--- START ---

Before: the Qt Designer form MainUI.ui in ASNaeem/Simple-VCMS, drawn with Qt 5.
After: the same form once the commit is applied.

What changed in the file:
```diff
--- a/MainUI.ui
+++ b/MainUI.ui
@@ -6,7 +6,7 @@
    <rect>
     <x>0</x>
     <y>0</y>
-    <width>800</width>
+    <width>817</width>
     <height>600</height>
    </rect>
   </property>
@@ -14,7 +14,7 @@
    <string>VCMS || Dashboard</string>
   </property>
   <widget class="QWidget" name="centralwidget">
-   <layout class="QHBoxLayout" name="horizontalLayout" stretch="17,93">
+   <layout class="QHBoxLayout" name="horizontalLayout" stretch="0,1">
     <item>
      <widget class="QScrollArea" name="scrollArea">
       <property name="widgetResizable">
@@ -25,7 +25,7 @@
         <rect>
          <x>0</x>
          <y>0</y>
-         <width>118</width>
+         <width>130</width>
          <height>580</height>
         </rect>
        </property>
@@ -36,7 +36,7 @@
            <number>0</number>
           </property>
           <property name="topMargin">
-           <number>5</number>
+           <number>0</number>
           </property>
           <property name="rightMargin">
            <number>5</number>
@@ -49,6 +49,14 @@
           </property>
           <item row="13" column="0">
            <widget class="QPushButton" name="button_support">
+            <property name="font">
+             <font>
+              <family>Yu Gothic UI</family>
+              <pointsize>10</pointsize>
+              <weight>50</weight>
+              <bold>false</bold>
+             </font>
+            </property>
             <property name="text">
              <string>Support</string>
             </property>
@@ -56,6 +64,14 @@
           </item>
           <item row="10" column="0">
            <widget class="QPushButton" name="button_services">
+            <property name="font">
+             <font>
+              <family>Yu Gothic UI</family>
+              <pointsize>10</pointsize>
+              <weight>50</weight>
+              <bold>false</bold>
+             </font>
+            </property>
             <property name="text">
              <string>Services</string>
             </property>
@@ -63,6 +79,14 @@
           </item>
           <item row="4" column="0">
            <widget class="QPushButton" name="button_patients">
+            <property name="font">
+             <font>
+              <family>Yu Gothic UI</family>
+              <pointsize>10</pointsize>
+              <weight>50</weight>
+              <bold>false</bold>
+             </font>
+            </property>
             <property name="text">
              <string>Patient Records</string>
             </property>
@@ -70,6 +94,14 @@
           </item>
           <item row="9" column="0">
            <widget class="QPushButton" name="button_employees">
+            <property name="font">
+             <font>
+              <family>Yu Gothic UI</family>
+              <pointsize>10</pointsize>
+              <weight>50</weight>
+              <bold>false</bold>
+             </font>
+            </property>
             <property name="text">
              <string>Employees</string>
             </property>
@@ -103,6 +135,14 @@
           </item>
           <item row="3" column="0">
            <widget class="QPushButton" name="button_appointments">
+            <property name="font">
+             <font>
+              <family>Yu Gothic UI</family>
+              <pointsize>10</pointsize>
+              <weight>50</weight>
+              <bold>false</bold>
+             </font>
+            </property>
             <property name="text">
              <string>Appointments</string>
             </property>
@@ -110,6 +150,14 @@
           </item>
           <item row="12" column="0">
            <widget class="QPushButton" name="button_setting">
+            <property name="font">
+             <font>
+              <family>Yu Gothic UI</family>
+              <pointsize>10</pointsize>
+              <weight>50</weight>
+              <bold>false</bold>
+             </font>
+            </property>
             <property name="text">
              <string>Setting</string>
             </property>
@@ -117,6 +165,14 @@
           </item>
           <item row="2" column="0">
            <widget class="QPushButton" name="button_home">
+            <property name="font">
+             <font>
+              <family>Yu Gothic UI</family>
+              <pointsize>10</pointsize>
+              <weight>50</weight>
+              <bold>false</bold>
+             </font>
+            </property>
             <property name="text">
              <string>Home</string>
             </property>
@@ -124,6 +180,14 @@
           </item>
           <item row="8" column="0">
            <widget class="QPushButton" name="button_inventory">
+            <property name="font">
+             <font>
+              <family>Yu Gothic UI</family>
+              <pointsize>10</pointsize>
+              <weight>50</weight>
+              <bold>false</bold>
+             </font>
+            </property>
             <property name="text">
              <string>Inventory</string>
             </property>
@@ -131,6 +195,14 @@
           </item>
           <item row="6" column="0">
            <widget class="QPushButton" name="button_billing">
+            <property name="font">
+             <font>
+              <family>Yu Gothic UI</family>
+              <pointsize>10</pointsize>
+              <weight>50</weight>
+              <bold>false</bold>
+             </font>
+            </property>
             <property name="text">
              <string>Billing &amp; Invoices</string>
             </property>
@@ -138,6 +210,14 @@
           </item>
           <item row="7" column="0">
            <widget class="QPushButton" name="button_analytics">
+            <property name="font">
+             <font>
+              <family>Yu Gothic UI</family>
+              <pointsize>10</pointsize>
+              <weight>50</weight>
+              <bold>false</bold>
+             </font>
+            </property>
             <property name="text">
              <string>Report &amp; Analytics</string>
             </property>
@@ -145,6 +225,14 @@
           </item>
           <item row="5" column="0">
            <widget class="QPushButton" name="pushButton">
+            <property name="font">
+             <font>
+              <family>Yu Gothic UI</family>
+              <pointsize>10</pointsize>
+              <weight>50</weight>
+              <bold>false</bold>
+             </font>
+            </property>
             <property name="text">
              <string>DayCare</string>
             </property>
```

--- END ---

- [Exercise aim]:
Each line of the listing above that contains the word "width" is to be copied.

- [Reply to the exercise]:
-    <width>800</width>
+    <width>817</width>
-         <width>118</width>
+         <width>130</width>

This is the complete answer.